Jeff Bezos Challenges Rivals to Match Amazon’s $15 Minimum Wage
Amazon.com's CEO Jeff Bezos called on other retailers to match Amazon’s benefits and $15 minimum wage in his annual letter to shareholders filed Thursday with the U.S. Securities and Exchange Commission. "Today I challenge our top retail competitors (you know who you are!) to match our employee benefits and our $15 minimum wage," Bezos wrote. "Better yet, go to $16 and throw the gauntlet back at us. It’s a kind of competition that will benefit everyone."
Last year, Amazon raised the minimum wage to $15 an hour for all for all full-time, part-time, temporary and seasonal employees across the U.S. The wage hike, Bezos said in the letter, "benefited more than 250,000 Amazon employees, as well as over 100,000 seasonal employees who worked at Amazon sites across the country last holiday season. We strongly believe that this will benefit our business as we invest in our employees."
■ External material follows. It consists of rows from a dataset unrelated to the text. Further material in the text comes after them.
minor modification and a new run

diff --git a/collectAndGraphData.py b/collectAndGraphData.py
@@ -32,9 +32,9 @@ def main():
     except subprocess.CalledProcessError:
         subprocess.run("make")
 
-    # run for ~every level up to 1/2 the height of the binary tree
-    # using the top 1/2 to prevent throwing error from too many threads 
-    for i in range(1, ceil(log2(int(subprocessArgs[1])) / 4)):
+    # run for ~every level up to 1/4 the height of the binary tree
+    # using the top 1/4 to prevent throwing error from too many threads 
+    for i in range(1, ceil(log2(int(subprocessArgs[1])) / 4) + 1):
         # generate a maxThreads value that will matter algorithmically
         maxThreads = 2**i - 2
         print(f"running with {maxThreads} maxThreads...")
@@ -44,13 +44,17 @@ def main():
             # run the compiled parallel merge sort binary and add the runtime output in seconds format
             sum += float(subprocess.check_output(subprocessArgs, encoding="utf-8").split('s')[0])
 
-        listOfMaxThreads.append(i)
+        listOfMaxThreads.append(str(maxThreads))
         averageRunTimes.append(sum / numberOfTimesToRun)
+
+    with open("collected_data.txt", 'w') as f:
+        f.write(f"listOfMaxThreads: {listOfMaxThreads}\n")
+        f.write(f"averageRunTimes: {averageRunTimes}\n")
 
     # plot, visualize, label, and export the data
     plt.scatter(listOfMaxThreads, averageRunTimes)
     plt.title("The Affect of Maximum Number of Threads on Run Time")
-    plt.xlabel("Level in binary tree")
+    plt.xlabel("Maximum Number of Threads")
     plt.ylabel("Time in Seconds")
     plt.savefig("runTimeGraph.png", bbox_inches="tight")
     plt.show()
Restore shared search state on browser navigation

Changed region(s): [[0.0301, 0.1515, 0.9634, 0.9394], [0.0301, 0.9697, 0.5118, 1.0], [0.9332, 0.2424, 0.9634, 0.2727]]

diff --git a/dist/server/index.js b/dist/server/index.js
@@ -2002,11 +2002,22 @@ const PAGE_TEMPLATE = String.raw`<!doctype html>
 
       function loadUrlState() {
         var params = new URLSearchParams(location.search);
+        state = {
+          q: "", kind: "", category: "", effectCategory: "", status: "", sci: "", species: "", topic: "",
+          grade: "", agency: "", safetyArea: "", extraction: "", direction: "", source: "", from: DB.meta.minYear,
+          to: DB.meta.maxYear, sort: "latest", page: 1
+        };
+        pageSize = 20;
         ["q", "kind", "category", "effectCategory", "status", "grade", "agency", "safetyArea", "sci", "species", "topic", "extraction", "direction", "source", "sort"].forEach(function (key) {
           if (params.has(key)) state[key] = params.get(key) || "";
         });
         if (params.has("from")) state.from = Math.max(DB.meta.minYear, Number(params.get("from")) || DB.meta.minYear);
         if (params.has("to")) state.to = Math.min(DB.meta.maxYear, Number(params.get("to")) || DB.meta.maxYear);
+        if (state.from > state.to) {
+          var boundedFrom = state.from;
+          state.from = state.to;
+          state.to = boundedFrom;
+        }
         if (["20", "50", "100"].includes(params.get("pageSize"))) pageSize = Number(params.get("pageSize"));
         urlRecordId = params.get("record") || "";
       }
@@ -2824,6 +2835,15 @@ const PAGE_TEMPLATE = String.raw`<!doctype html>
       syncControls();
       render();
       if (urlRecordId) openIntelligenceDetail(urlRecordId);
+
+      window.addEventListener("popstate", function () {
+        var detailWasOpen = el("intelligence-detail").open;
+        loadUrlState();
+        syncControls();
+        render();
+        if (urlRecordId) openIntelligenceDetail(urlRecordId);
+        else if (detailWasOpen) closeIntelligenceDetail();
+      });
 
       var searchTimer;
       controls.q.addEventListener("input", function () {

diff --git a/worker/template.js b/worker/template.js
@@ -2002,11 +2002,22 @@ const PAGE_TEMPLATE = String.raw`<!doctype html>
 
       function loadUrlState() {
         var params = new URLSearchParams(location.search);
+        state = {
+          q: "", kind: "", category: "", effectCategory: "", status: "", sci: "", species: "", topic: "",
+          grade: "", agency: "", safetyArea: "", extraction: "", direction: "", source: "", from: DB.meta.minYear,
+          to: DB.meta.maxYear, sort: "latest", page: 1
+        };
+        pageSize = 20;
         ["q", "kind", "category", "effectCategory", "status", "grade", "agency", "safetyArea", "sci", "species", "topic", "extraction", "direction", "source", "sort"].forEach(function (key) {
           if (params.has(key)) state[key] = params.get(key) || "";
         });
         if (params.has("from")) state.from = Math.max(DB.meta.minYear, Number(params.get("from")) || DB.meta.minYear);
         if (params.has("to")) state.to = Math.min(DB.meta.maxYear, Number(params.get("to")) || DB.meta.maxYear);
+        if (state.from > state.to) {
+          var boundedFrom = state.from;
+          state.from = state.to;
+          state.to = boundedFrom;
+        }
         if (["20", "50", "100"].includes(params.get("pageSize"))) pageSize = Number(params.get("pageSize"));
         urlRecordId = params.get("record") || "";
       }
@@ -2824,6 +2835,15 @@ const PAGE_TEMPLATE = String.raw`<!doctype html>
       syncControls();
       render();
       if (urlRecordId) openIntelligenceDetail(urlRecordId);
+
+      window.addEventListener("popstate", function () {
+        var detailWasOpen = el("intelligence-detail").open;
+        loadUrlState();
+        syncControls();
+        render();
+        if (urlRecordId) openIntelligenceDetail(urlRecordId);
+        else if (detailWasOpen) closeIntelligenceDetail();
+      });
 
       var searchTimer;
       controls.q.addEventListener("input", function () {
Total Retail's Take: This is indeed a noble fight by Bezos. However, we must remember that Bezos was not always so noble. After all, when he offered wages that went beyond competitive rates last year, Amazon had been under increased scrutiny about the wages and conditions of its workforce. And worse, from a PR perspective at least, the pay bump coincided with cuts to employee bonuses and stock grants. Regardless, retailers are starting to look more closely at wages as they try to attract and retain workers in a tight labor market. Earlier this month, for example, Target Corp. announced that it would raise its U.S. minimum wage to $13 an hour in June, from $12 currently. What's more, in 2017, Target said it was committed to raising its minimum wage to $15 an hour by 2020. For now Walmart is lagging behind its two primary competitors, although it did boost its entry wage from $9 to $11 an hour last year.